Ten Tips for a Better Night’s Sleep

As human beings, sleep is critical for our health and wellness. As students, it’s even more important because it affects our motivation, productivity and focus, which are all things we need to thrive in school. Yet, students seem to constantly treat sleep as if it was optional — pulling all-nighters or only getting a couple of hours of sleep each night. 

How much sleep do you actually need? Though the exact amount depends on your body and needs, university students should be getting about seven to nine hours of sleep. There is no one way to get a perfect sleep, and methods may not work every time or for everyone. But, here are a few ideas you can implement to help you get a good night’s sleep. 


  1. 1. Wind down before bed

    If you try to sleep immediately after a hardcore studying session, chances are it's not going to work very well. Your brain and body need time to transition from work or school to sleep mode. 

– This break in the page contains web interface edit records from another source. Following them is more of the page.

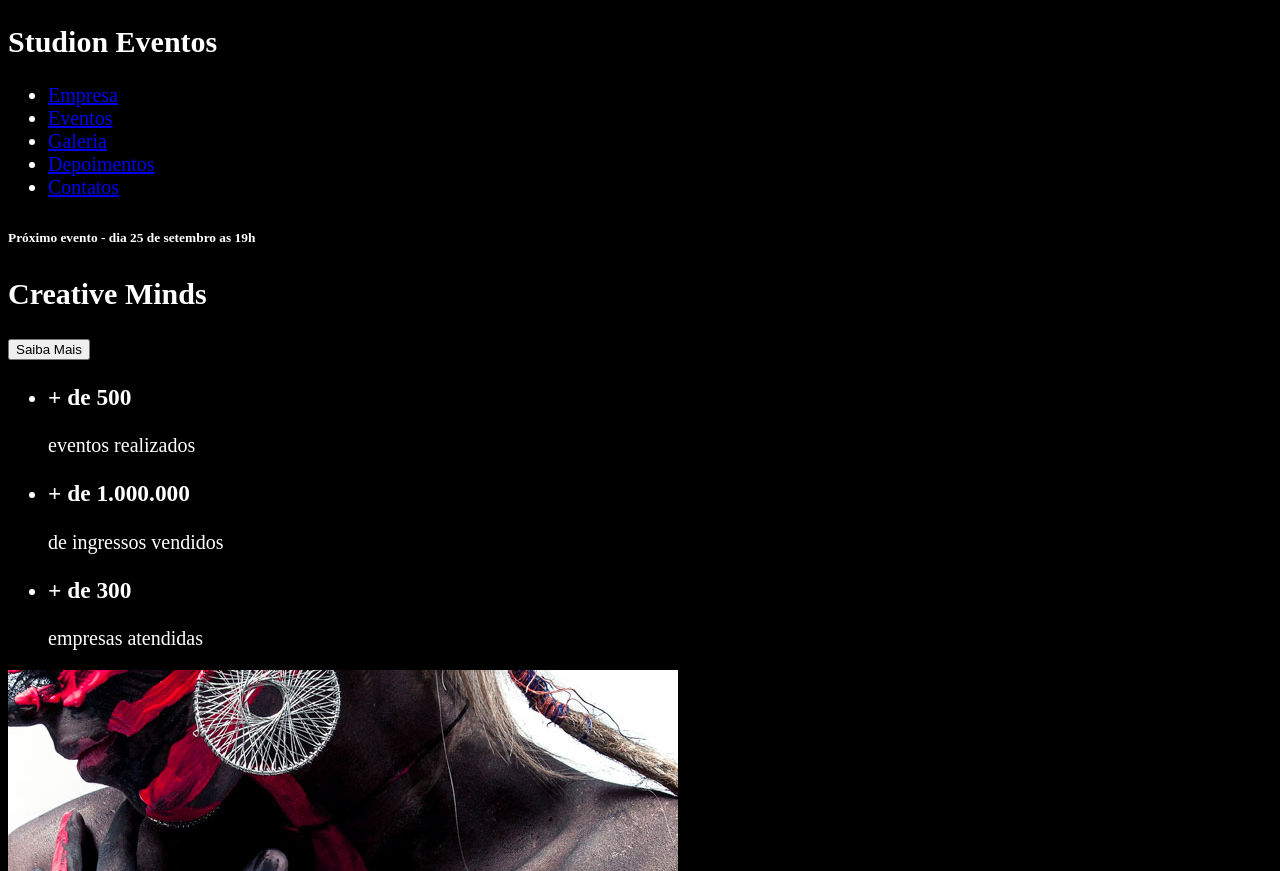
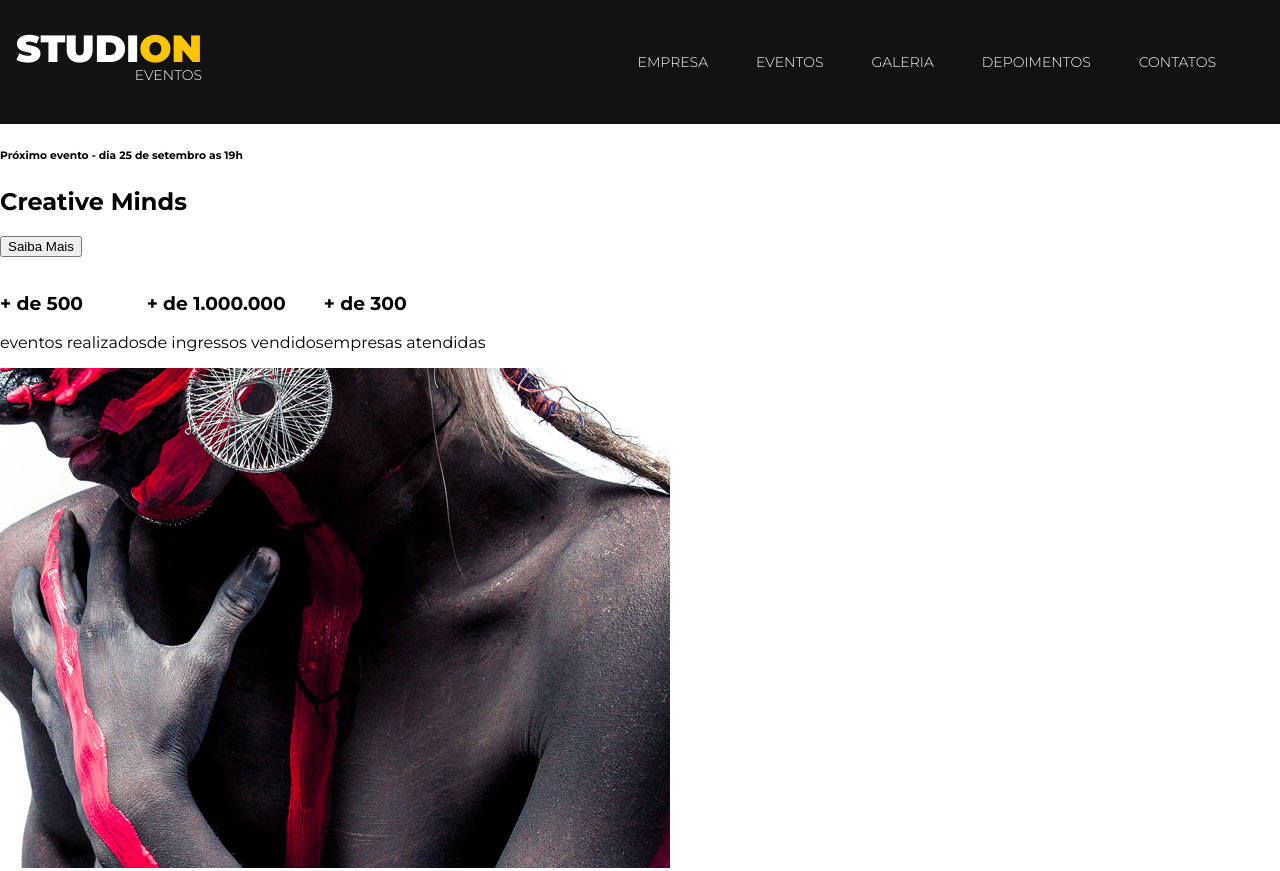
Before and after one commit to nataliapriscilacosta/studion, a website: page index.html in a window 1280 px wide. Shown: the top 871 px of the page. Drawn offline with Linux system fonts and the light colour scheme.

Commit message:
uptaded to new navegation style

```diff
--- a/index.html
+++ b/index.html
@@ -10,10 +10,12 @@
 </head>
 
 <body>
-  <nav>
-    <h1>Studi<span>on</span> <span>Eventos</span></h1>
+  <nav class="navbar">
+    <h1 class="logo-studion">
+      Studi<span class="copy--primary">on</span> <span class="logo-studion__subtittle">Eventos</span>
+    </h1>
 
-    <ul>
+    <ul class="navbar__links">
       <li>
         <a href="https://www.w3schools.com">Empresa</a>
       </li>
--- a/style.css
+++ b/style.css
@@ -1,5 +1,76 @@
+@import url('https://fonts.googleapis.com/css2?family=Montserrat:wght@300;400;700;900&display=swap');
+
+* {
+    box-sizing: border-box;
+}
+
+:root {
+  --color-primary: #ffc500;
+  font-family: 'Montserrat', sans-serif;
+  font-size: 16px;
+}
+
 body {
-    background-color: black;
-    color: white;
-    font-size: 20px;
+    margin: 0;
+    padding-top: 7.75rem;
 }
+
+ul {
+    display: flex;
+    list-style: none;
+    padding-left: 0;
+}
+
+
+.navbar {
+    position: fixed;
+    display: grid;
+    grid-template-columns: 1fr 9fr;
+    align-items: center;
+    top: 0;
+    left: 0;
+
+    width: 100%;
+    height: 7.75rem;
+    padding: 0rem 1rem;
+
+    background-color: #121212;
+    color: #fff;
+}
+
+.navbar__links {
+    justify-self: end;
+}
+
+.navbar__links a {
+    font-weight: 300;
+    color: #fff;
+    text-decoration: none;
+}
+
+.navbar__links a:hover {
+    color: var(--color-primary);
+}
+.navbar__links li {
+    font-size: .875rem;
+    margin-right: 3rem;
+    text-transform: uppercase;
+}
+
+.logo-studion {
+    font-size: 2.375rem;
+    font-weight: 900;
+    line-height: 1ch; /* ch medida relativa ao tamanho da altura do glifo 0 da fonte */
+    text-transform: uppercase;
+    text-align: right;
+}
+
+.logo-studion__subtittle {
+    font-weight: 300;
+    float: right;
+    font-size: .875rem;
+}
+
+.copy--primary {
+    color: var(--color-primary);
+}
```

  2. 2. Have a real routine

    Aside from taking some time to relax before bed, you should have an actual bedtime routine. It can consist of a variety of things, such as calming tea, doing a face mask, or reading. In addition to the basics like washing your face and brushing your teeth, pick a couple of things that will help you ease into sleep.

  3. 3. No caffeine in the afternoon

    Caffeine, as most of us know, keeps us awake and alert. This is the opposite of what we’re trying to do here. So, by reducing your caffeine intake in the early afternoon, it'll be easier to fall asleep at night.

  4. 4. Go to sleep and wake up at the same time

    Consistency is really important. When you have consistent sleep and wake up times for an extended period of time, you are basically training your brain. Your body will eventually fall asleep and wake up more naturally.

  5. 5. Change your lighting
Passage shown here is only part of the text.